PROBLEM DETAILS >>
One number alone answers this: the count of lines below in which the word "PIPELINE" is found.
========
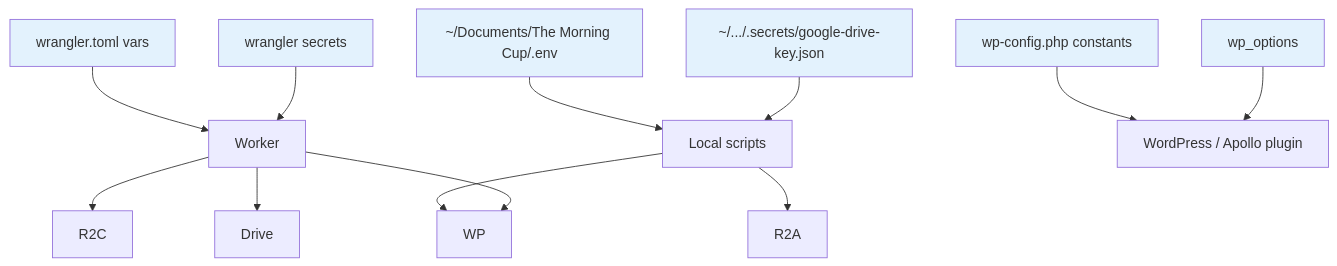
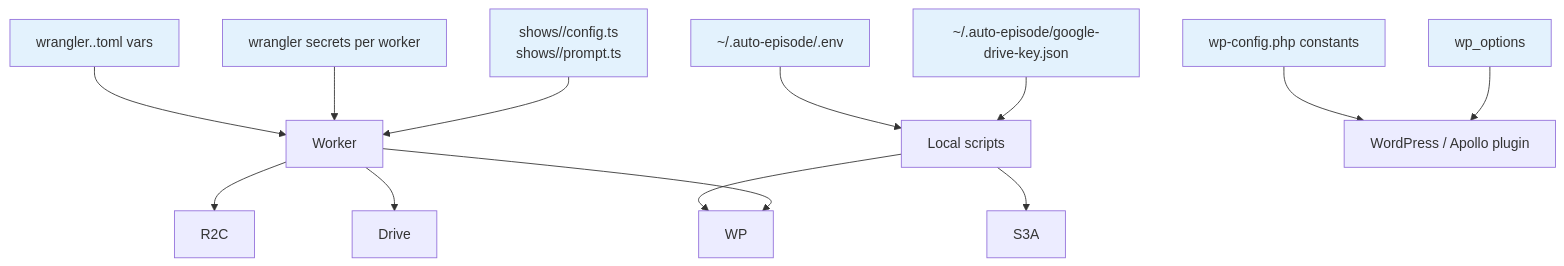
The sixth of 8 diagrams in docs/PIPELINE.md (pennydoesdev/TheMorningCup-Episode-Generator), drawn with Mermaid before and after one commit. The commit also changed other lines of this file, not shown here.

Commit message:
PIPELINE.md: rewrite generic for any show (no Morning Cup specifics)

````diff
--- a/docs/PIPELINE.md
+++ b/docs/PIPELINE.md
@@ -238,19 +240,20 @@
 ```mermaid
 flowchart TB
-  WT[wrangler.toml vars] --> W
-  WS[wrangler secrets] --> W
-  ENV[~/Documents/The Morning Cup/.env] --> Local[Local scripts]
-  SVC[~/.../.secrets/google-drive-key.json] --> Local
+  WT[wrangler.<show-key>.toml vars] --> W
+  WS[wrangler secrets per worker] --> W
+  ENV[~/.auto-episode/.env] --> Local[Local scripts]
+  SVC[~/.auto-episode/google-drive-key.json] --> Local
+  SHOWS[shows/<show-key>/config.ts<br/>shows/<show-key>/prompt.ts] --> W
   WPCONF[wp-config.php constants] --> WPS[WordPress / Apollo plugin]
   DBO[wp_options] --> WPS
 
   W[Worker]
-  Local --> R2A
+  Local --> S3A
   Local --> WP
   W --> R2C
   W --> Drive
   W --> WP
 
   classDef cfg fill:#e3f2fd
-  class WT,WS,ENV,SVC,WPCONF,DBO cfg
+  class WT,WS,ENV,SVC,SHOWS,WPCONF,DBO cfg
 ```
````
========
RESPONSE FOR THIS EXERCISE >>
4